The nurse took a picture of us as a 2-some, promising to take the same picture but with the baby between us, when he was out (we never got this latter picture as everything went a bit Pete Tong, but hey ho)
Doctors were called, and it was time to push. I declined the mirror and pushed – again, the epidural did not affect my ability to push as I could certainly feel quite a lot. I could tell the nurse when my contractions were coming, and she often had to help me hold off on pushing the urge was so strong, so that I could let the pressure build. Pushing went pretty well, Firework moved quickly – so quickly, they had to chase him with the little monitors.

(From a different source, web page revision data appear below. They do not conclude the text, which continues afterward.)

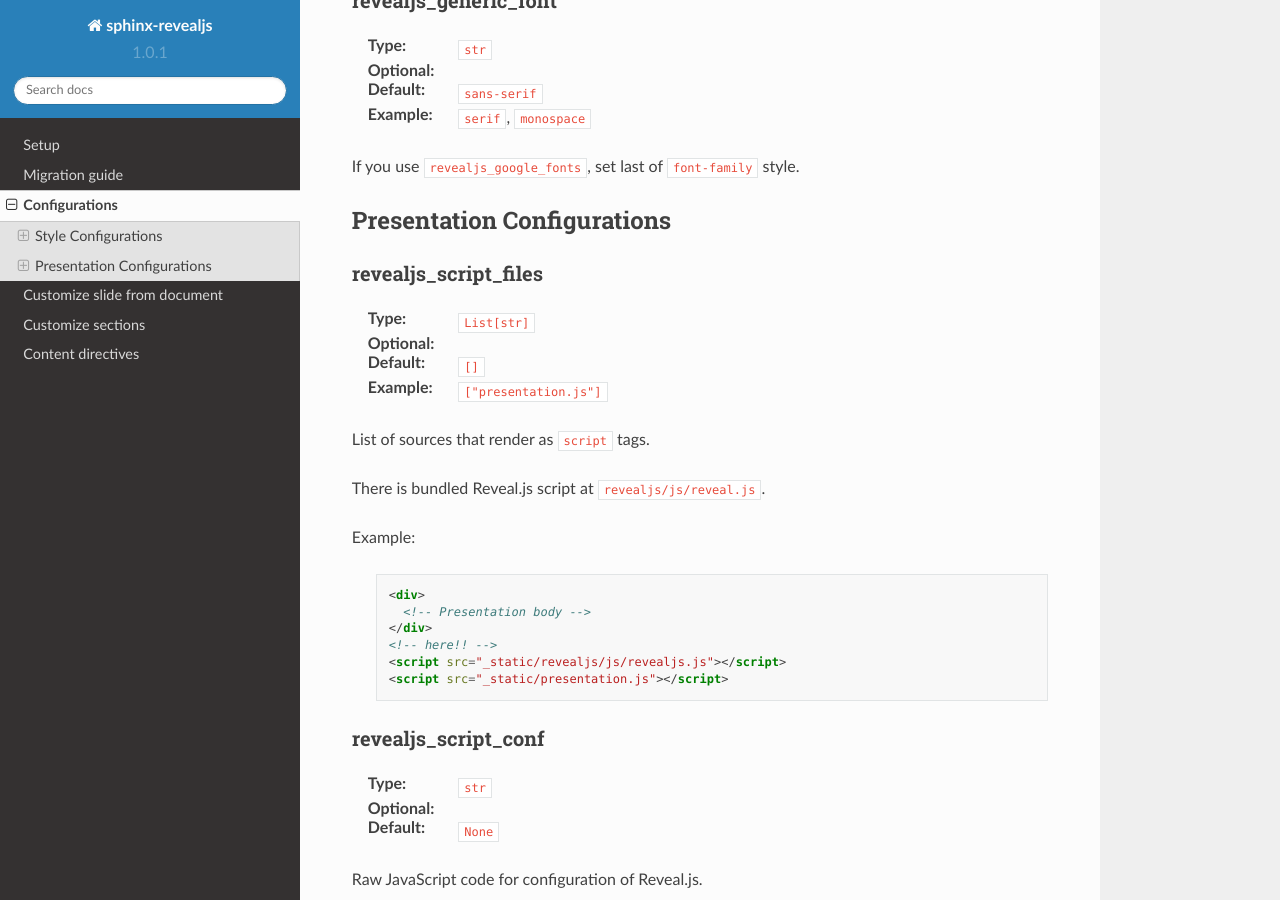
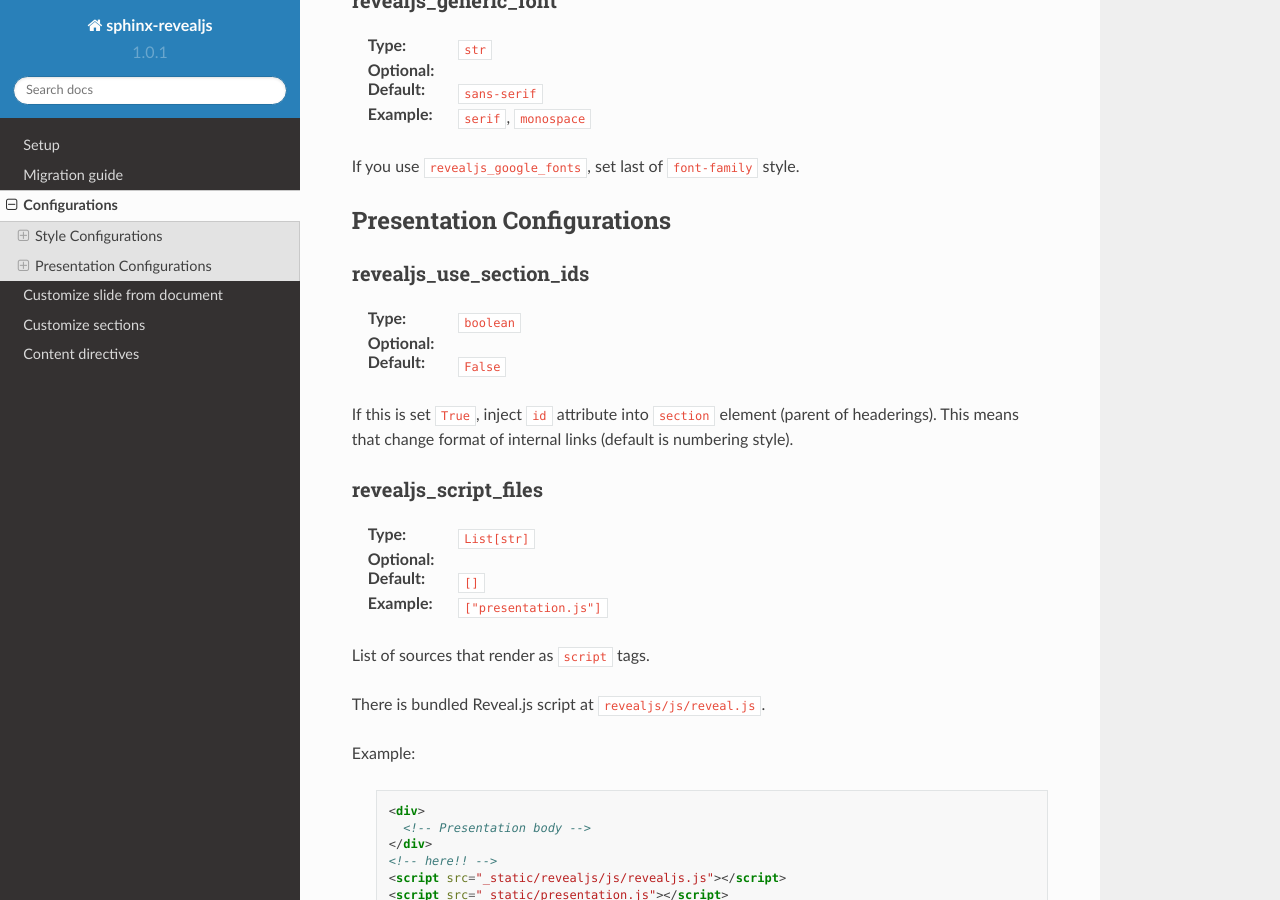
Before and after one commit to attakei/sphinx-revealjs, a Sphinx documentation site: the page built from docs/configurations.rst, in a window 1280 px wide and 900 px high, scrolled down 1291 px. Built offline with Sphinx 7.4.7 and the Read the Docs theme 2.0.0, drawn with Linux system fonts in a browser that asks for light colours.

Commit message:
Add id into section from "section" node

```diff
--- a/docs/configurations.rst
+++ b/docs/configurations.rst
@@ -67,6 +67,17 @@
 
 Presentation Configurations
 ===========================
+
+revealjs_use_section_ids
+------------------------
+
+:Type: ``boolean``
+:Optional:
+:Default: ``False``
+
+If this is set ``True``,
+inject ``id`` attribute into ``section`` element (parent of headerings).
+This means that change format of internal links (default is numbering style).
 
 revealjs_script_files
 ---------------------
--- a/sphinx_revealjs/__init__.py
+++ b/sphinx_revealjs/__init__.py
@@ -47,6 +47,7 @@
     app.add_directive("revealjs_section", RevealjsSection)
     app.add_directive("revealjs_slide", RevealjsSlide)
     app.add_directive("revealjs_fragments", RevealjsFragments)
+    app.add_config_value("revealjs_use_section_ids", False, True)
     app.add_config_value("revealjs_static_path", [], True)
     app.add_config_value("revealjs_style_theme", "black", True)
     app.add_config_value("revealjs_css_files", [], True)
```
Also changed, not shown: 2 other files.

After about 30-40 mins we could see the head, then poor old FW got stuck :( I had been warned about a very narrow pelvis and nothing seemed to get him past it. We tried squat bars, different positions, breaks, laboring down, I even let them get the dratted mirror. After 2 hours of pushing, they called Dr. D. She watched a few contractions and coached me. I actually said “It is OK to use forceps if you need, or cut me” but she didn’t think we needed that yet. She put her hands inside me (owww… just owwww… the epidural seemed to be doing F all at this stage) and said that FW was a slight transverse – he was facing the wrong way (up, not down – ah back labor also explains the yell for the epidural earlier) and slightly sideways. Again, I am grateful I was with the Women’s Specialists, many OB’s would have gone for an emergency C-section at this stage. Not Dr. D. Mindful of my ‘no C-section if possible’ [and now it does seem silly I was so adamant about that] scrawled all over my birth plan, she just turned him manually while he was inside me.
That. Is. The. Most. Pain. I. Have. Ever. Experienced. I swore violently – then apologized. But Dr. D was doing absolutely the right thing, using each contraction and push to slowly stretch me and rotate FW. I began to worry that FW was in danger as his heart rate was dropping, but Dr. D was wonderfully calm. I even said “if you need to do a C-section, do it!” but she said “I don’t need to see him now. I do need to see him soon, but he is OK now” and quietly called some extra pediatricians in. Once Dr D had figured out he was the wrong way and stuck in my weird pelvis it was all quick quick. Another 30 mins or so of pushing, with her help, and my beautiful boy was born:
He was handed straight to me:
and taken off for some checks as he had been stuck for quite a while. All the checks were done in the room, and Wes got to help, although he mostly took photos:
FW had become Sam! The long pushing didn’t affect him at all. He took a while to cry which freaked me out (I got slightly panicked over that) but his apgar scores were 8 and 9 and his lungs, when he decided to use them, were certainly powerful enough :)
Sam was little enough that I only had a minor second degree tear which Dr D and an intern stitched up, while Sam was assessed. Sadly, as I was quite ill, I didn’t get Sam back after that :( But, that is not this story. This is the story of how the lovely Samuel Clarke Frazier came into the world at 16.32 on November 4th 2012, weighing 6 lb and 15 oz. A wonderful, wonderful day: